[Data items]
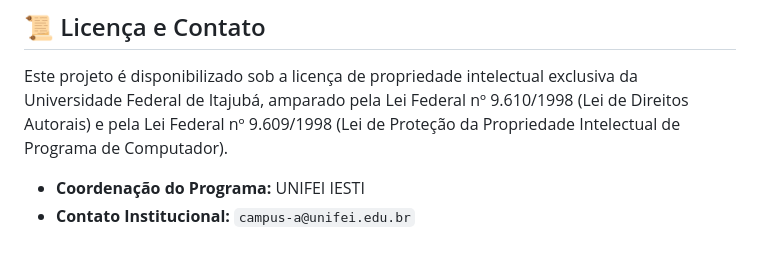
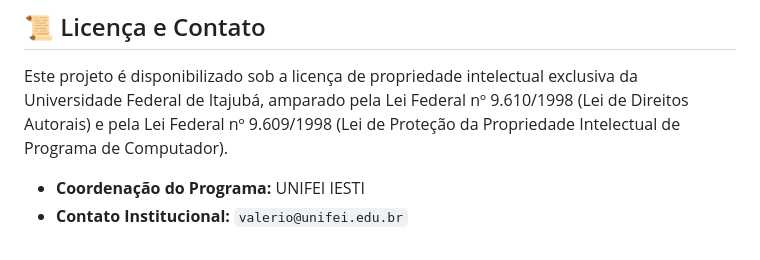
Before and after one commit to valerio-unifei/CAMPUS-A, a Markdown page: README.md, the part around the change. GitHub-like rendering.

Commit message:
Update institutional contact email in README

```diff
--- a/README.md
+++ b/README.md
@@ -61,4 +61,4 @@ O curso apresenta e pratica princípios de uso responsável da IA, que devem ser
 Este projeto é disponibilizado sob a licença de propriedade intelectual exclusiva da Universidade Federal de Itajubá, amparado pela Lei Federal nº 9.610/1998 (Lei de Direitos Autorais) e pela Lei Federal nº 9.609/1998 (Lei de Proteção da Propriedade Intelectual de Programa de Computador).
 
 * **Coordenação do Programa:** UNIFEI IESTI
-* **Contato Institucional:** `campus-a@unifei.edu.br`
+* **Contato Institucional:** `valerio@unifei.edu.br`
```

# Task description
All entries should be given again exactly, except that pictures are to be excluded.

# Expected answer
Before and after one commit to valerio-unifei/CAMPUS-A, a Markdown page: README.md, the part around the change. GitHub-like rendering.

Commit message:
Update institutional contact email in README

```diff
--- a/README.md
+++ b/README.md
@@ -61,4 +61,4 @@ O curso apresenta e pratica princípios de uso responsável da IA, que devem ser
 Este projeto é disponibilizado sob a licença de propriedade intelectual exclusiva da Universidade Federal de Itajubá, amparado pela Lei Federal nº 9.610/1998 (Lei de Direitos Autorais) e pela Lei Federal nº 9.609/1998 (Lei de Proteção da Propriedade Intelectual de Programa de Computador).
 
 * **Coordenação do Programa:** UNIFEI IESTI
-* **Contato Institucional:** `campus-a@unifei.edu.br`
+* **Contato Institucional:** `valerio@unifei.edu.br`
```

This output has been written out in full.